## TASK TO COMPLETE
Where does the word "function" occur in the data below? Copy each line that holds it.

Code change snippets:
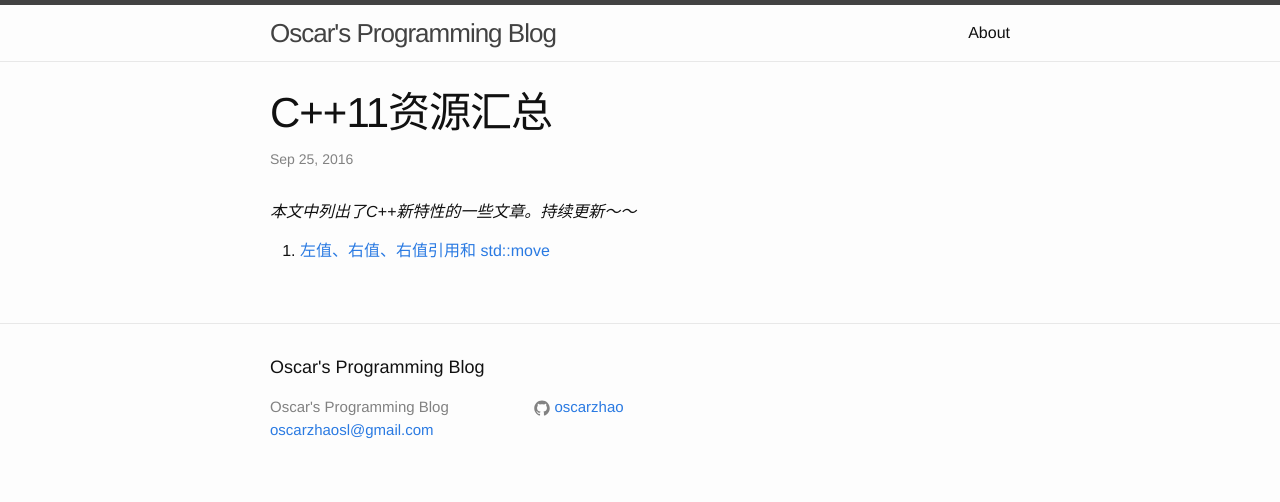
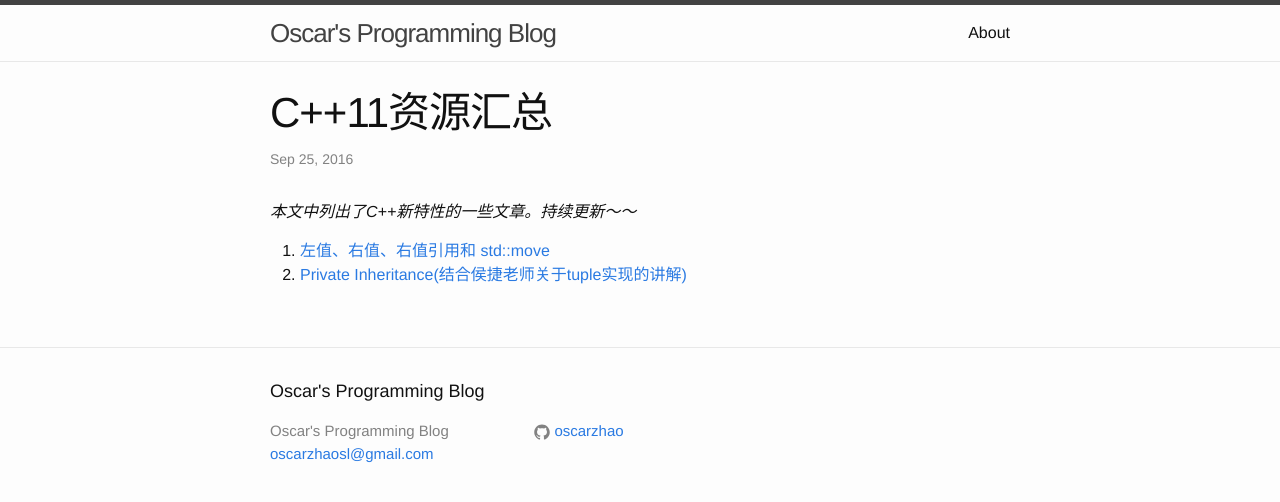
Before and after one commit to oscarzhao/oscarzhao.github.io, a Jekyll site: the page built from _posts/2016-09-25-c++11.markdown, in a window 1280 px wide. Shown: the top 502 px of the page. Built offline with Jekyll 4.4.1, drawn with Linux system fonts in a browser that asks for light colours.

Commit message:
add an example for private inheritance

```diff
--- a/_posts/2016-09-25-c++11.markdown
+++ b/_posts/2016-09-25-c++11.markdown
@@ -8,3 +8,4 @@ categories: C++
 *本文中列出了C++新特性的一些文章。持续更新～～*
 
 1. [左值、右值、右值引用和 std::move](http://www.cprogramming.com/c++11/rvalue-references-and-move-semantics-in-c++11.html "rvalue")
+2. [Private Inheritance(结合侯捷老师关于tuple实现的讲解)](https://isocpp.org/wiki/faq/private-inheritance "private inheritance")
```
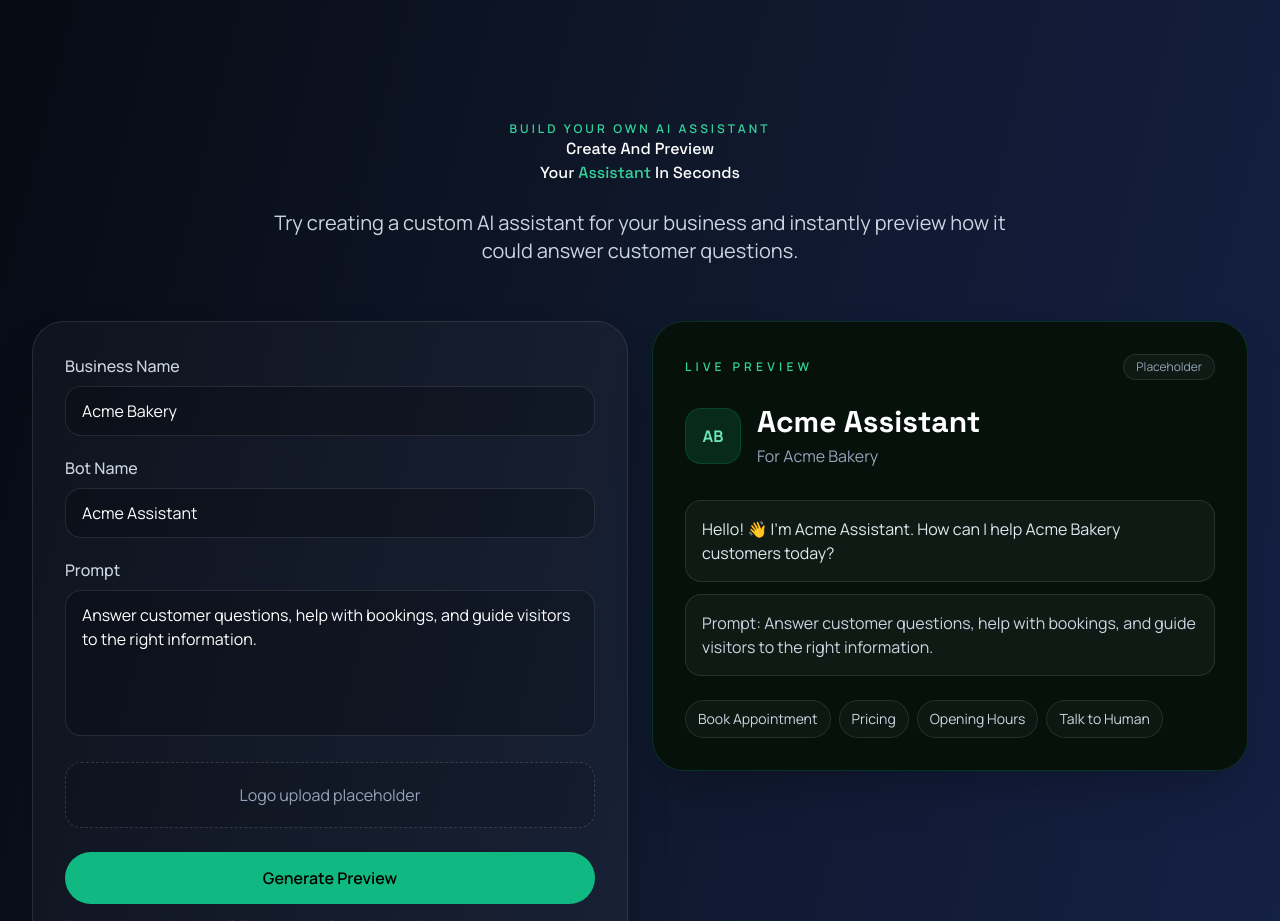
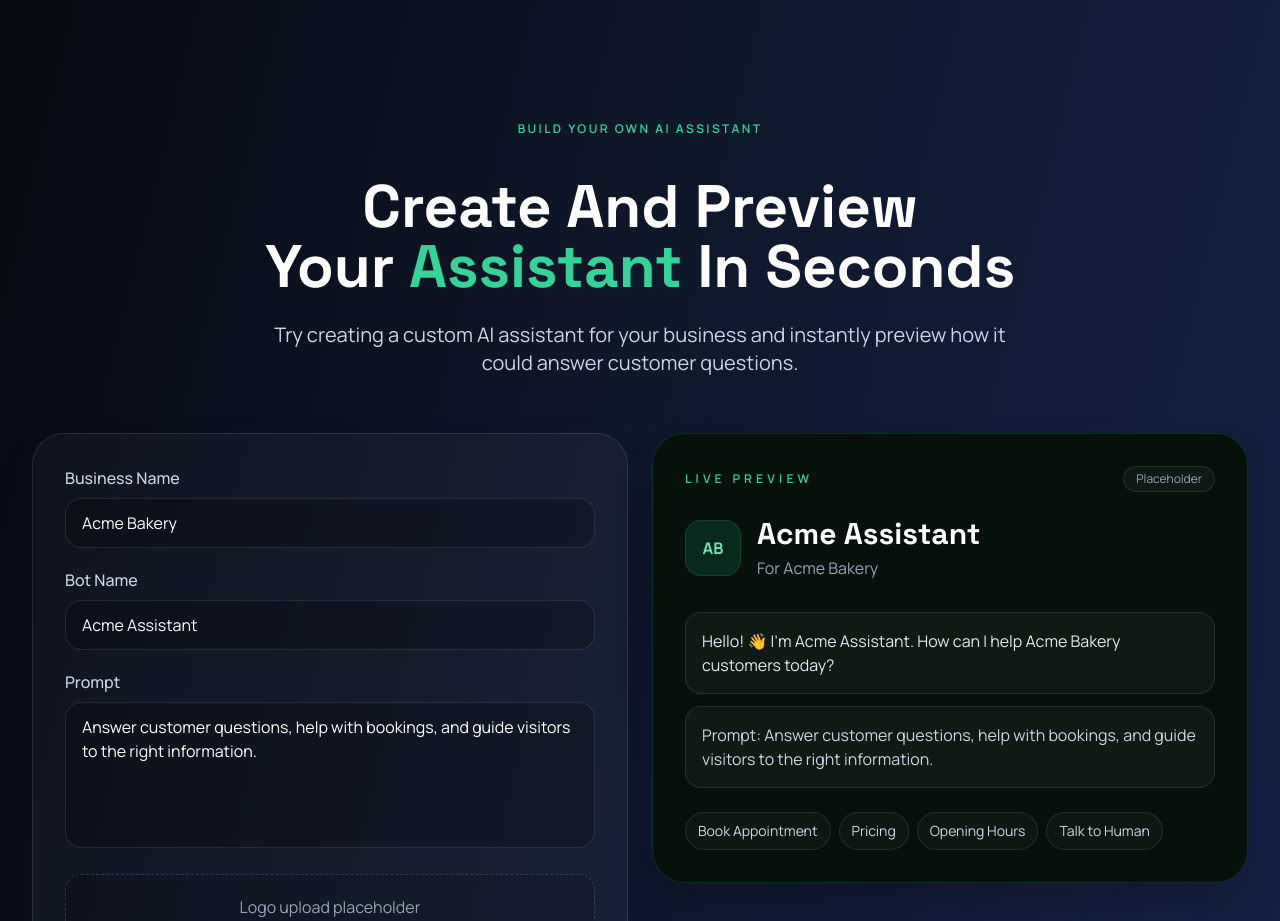
Before and after one commit to BEAST-INSANE/vowedbond-site, a React (Vite) app: page / in a window 1280 px wide. Shown: the part 2320-3241 px from the top of the page. Built offline with nearby package versions, Linux system fonts and the light colour scheme.

Commit message:
Update App.jsx

```diff
--- a/src/App.jsx
+++ b/src/App.jsx
@@ -602,11 +602,11 @@ export default function App() {
         {/* BUILD YOUR OWN AI ASSISTANT */}
         <section id="builder" className="py-20 md:py-28">
           <div className="text-center max-w-3xl mx-auto">
-            <p className="text-emerald-400 uppercase tracking-[0.25em] text-[15px] md:text-xs font-semibold">
+            <p className="text-emerald-400 uppercase tracking-[0.20em] text-[17px] md:text-xs font-semibold">
               Build Your Own AI Assistant
             </p>
 
-            <h2 className="display-font ...">
+            <h2 className="display-font mt-10 text-4xl md:text-6xl font-bold leading-tight">
   Create And Preview
   <br />
   Your <span className="text-emerald-400">Assistant</span> In Seconds
```
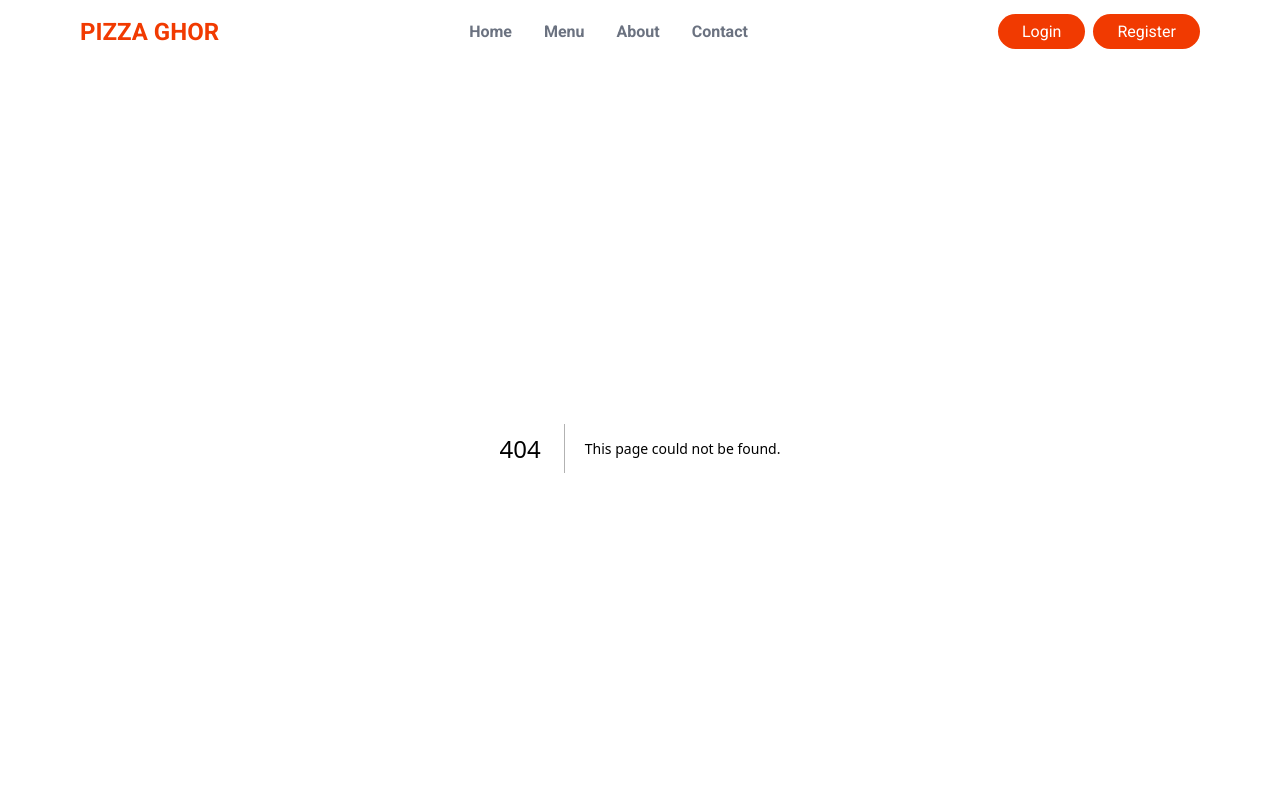
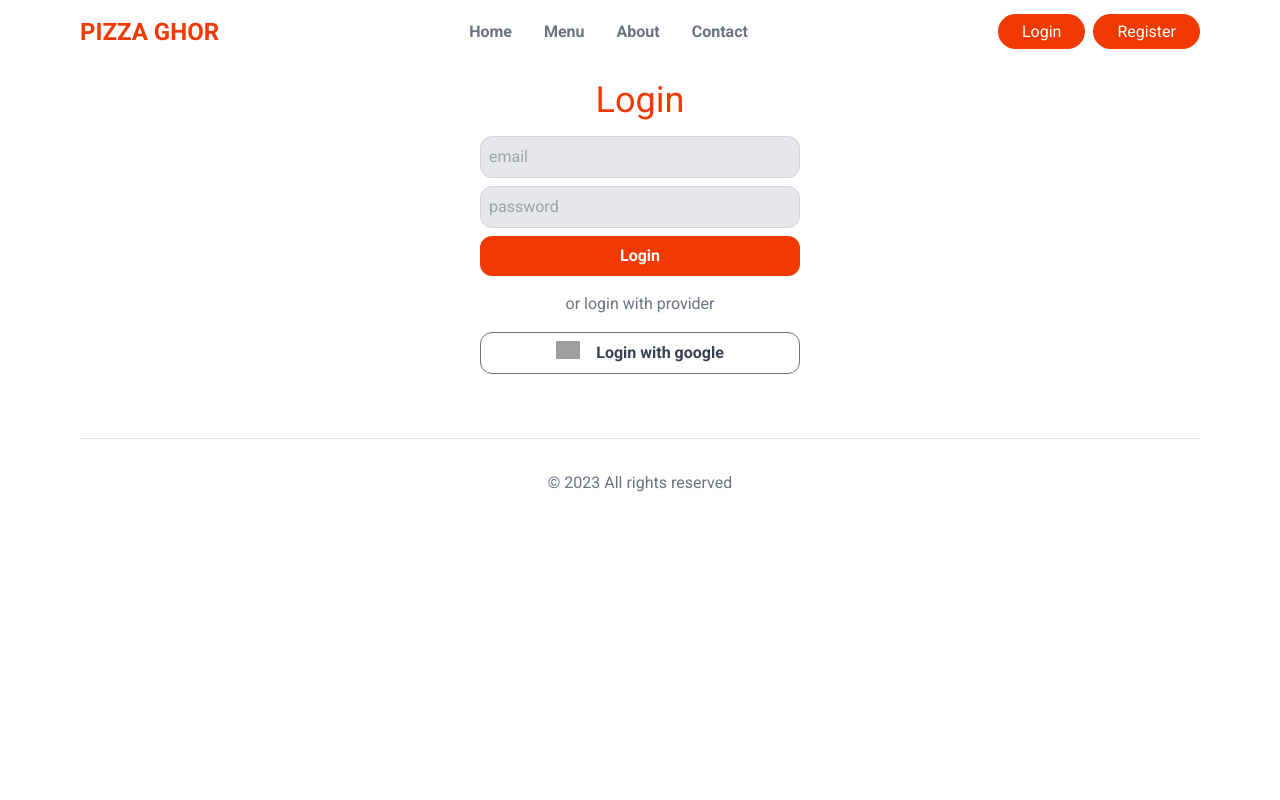
Before and after one commit to probeshnath/food-ordering-next-app, a Next.js app: page /login in a window 1280 px wide. Before the commit this address had no page. Shown: the top 800 px of the page. Built offline with nearby package versions, Linux system fonts and the light colour scheme; grey boxes are pictures that could not be loaded.

Commit message:
login page

```diff
--- /dev/null
+++ b/src/app/login/page.js
@@ -0,0 +1,43 @@
+'use client';
+import {signIn} from "next-auth/react";
+import Image from "next/image";
+import {useState} from "react";
+
+export default function LoginPage() {
+  const [email, setEmail] = useState('');
+  const [password, setPassword] = useState('');
+  const [loginInProgress, setLoginInProgress] = useState(false);
+
+  async function handleFormSubmit(ev) {
+    ev.preventDefault();
+    setLoginInProgress(true);
+
+    await signIn('credentials', {email, password, callbackUrl: '/'});
+
+    setLoginInProgress(false);
+  }
+  return (
+    <section className="mt-8">
+      <h1 className="text-center text-primary text-4xl mb-4">
+        Login
+      </h1>
+      <form className="max-w-xs mx-auto" onSubmit={handleFormSubmit}>
+        <input type="email" name="email" placeholder="email" value={email}
+               disabled={loginInProgress}
+               onChange={ev => setEmail(ev.target.value)} />
+        <input type="password" name="password" placeholder="password" value={password}
+               disabled={loginInProgress}
+               onChange={ev => setPassword(ev.target.value)}/>
+        <button disabled={loginInProgress} type="submit">Login</button>
+        <div className="my-4 text-center text-gray-500">
+          or login with provider
+        </div>
+        <button type="button" onClick={() => signIn('google', {callbackUrl: '/'})}
+                className="flex gap-4 justify-center">
+          <Image src={'/google.png'} alt={''} width={24} height={24} />
+          Login with google
+        </button>
+      </form>
+    </section>
+  );
+}
```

## RESULT OF THIS TASK
@@ -602,11 +602,11 @@ export default function App() {
+export default function LoginPage() {
+  async function handleFormSubmit(ev) {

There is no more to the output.